# Exercise goal
All that is needed is each line of the entries holding the word "notoSans", copied as it stands.

# Exercise data
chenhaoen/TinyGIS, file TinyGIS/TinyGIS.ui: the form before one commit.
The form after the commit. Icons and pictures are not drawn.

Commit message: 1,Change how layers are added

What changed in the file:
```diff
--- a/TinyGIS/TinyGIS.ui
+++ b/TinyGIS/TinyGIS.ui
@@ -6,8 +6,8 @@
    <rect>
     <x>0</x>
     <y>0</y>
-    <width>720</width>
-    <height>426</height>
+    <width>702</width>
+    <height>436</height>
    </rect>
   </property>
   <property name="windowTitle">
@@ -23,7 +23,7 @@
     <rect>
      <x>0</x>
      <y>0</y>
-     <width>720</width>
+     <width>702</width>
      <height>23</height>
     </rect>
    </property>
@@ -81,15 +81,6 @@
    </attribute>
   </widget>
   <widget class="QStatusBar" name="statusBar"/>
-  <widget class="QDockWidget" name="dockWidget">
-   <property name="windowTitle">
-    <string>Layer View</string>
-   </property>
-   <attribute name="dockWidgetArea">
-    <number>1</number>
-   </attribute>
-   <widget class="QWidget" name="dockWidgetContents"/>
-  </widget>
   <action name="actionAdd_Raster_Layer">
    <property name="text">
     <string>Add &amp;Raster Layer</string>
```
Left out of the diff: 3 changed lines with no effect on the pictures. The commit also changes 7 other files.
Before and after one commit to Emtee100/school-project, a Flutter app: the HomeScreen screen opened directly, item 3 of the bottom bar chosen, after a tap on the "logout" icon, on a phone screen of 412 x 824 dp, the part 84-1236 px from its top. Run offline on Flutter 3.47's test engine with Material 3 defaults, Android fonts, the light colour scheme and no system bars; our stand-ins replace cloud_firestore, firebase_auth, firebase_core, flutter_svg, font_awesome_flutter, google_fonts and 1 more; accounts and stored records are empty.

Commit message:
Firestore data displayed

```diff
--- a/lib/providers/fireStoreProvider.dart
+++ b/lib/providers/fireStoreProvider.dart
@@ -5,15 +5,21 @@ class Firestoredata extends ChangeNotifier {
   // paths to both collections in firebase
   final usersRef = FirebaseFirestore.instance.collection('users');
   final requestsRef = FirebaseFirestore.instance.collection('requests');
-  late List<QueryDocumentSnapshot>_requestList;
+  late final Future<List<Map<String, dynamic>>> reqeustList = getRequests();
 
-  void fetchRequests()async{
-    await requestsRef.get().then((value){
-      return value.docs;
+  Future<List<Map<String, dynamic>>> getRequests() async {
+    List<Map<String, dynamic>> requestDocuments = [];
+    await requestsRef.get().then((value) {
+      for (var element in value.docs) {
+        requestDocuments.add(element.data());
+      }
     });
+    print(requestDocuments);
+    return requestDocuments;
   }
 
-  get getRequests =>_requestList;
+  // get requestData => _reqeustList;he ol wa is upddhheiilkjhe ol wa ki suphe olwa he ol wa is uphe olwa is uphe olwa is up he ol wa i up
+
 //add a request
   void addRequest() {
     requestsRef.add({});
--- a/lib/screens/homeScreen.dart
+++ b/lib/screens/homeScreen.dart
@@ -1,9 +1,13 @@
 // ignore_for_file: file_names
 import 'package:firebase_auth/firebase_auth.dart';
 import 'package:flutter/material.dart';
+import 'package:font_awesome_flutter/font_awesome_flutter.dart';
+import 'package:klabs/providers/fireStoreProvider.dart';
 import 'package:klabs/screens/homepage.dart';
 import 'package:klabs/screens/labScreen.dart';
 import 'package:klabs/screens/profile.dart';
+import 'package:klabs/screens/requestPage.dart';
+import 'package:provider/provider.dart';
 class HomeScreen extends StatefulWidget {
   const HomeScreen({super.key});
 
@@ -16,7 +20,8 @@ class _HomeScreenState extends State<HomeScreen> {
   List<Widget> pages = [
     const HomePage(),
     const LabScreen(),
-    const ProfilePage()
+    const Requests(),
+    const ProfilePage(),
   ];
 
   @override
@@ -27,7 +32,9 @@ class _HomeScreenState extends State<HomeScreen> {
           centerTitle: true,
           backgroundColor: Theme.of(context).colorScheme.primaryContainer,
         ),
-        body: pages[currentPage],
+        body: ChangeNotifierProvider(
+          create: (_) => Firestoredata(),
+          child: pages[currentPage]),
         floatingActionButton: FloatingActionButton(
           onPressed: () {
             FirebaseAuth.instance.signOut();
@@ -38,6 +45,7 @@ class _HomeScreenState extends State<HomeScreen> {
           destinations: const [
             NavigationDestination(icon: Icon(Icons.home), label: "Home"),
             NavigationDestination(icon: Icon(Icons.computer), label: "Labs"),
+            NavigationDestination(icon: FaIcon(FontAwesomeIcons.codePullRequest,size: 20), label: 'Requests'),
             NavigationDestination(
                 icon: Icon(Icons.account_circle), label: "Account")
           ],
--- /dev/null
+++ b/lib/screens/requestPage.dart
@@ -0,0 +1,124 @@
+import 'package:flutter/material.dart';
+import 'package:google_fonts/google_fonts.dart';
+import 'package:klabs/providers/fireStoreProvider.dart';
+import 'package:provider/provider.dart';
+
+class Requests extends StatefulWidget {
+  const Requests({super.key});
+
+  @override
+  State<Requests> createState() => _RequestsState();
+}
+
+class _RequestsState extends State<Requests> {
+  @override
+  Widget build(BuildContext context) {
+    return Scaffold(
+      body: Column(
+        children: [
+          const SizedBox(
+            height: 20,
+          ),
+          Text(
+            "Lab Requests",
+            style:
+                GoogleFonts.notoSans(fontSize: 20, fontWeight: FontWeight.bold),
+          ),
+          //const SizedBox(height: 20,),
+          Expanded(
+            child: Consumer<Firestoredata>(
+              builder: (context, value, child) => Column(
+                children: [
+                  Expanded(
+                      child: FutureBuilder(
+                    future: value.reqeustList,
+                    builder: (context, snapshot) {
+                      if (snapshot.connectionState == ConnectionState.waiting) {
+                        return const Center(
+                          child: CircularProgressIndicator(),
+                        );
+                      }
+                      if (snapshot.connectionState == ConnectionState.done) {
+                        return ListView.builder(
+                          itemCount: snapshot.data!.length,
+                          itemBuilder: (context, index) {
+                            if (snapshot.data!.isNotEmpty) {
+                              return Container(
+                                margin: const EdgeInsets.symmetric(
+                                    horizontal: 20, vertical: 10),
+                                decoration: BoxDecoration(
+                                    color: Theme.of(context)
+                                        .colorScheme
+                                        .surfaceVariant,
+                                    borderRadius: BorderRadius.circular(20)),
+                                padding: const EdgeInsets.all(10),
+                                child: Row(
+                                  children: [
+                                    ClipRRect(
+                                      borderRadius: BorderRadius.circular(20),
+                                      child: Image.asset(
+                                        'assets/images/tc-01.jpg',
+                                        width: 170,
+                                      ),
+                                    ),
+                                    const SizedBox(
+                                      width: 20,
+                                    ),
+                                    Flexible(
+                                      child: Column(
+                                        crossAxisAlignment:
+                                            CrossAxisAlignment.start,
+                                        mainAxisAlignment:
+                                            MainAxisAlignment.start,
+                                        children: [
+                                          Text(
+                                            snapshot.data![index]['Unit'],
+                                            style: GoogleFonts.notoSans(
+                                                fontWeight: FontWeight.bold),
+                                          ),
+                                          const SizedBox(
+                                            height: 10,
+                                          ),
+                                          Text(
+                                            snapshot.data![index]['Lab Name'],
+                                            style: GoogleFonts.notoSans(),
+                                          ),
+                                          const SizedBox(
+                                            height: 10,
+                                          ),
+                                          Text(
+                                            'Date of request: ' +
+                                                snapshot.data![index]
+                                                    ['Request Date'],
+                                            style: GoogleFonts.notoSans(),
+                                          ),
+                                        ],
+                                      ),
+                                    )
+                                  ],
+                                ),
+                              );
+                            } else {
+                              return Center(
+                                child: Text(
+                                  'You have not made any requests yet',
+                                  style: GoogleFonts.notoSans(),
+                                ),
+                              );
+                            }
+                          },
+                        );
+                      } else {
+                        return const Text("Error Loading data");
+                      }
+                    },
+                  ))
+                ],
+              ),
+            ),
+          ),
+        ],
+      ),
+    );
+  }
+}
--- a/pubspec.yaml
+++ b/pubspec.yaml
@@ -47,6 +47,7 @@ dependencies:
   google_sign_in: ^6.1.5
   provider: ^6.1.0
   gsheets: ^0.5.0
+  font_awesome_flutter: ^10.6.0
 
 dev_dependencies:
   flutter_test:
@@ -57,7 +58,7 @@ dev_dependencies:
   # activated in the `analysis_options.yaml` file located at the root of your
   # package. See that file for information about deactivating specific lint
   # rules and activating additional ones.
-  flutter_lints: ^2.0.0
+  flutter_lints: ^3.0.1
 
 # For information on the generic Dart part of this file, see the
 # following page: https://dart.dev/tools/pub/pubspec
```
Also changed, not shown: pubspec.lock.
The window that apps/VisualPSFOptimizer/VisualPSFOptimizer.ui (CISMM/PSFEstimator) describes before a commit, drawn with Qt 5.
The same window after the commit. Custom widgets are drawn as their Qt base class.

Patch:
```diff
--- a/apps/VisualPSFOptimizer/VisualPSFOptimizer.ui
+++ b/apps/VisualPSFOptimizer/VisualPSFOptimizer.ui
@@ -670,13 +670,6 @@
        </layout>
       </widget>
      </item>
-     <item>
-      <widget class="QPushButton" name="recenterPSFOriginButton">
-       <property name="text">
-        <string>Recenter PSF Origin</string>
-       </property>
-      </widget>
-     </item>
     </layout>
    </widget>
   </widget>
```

# Worked solution
+                GoogleFonts.notoSans(fontSize: 20, fontWeight: FontWeight.bold),
+                                            style: GoogleFonts.notoSans(
+                                            style: GoogleFonts.notoSans(),
+                                            style: GoogleFonts.notoSans(),
+                                  style: GoogleFonts.notoSans(),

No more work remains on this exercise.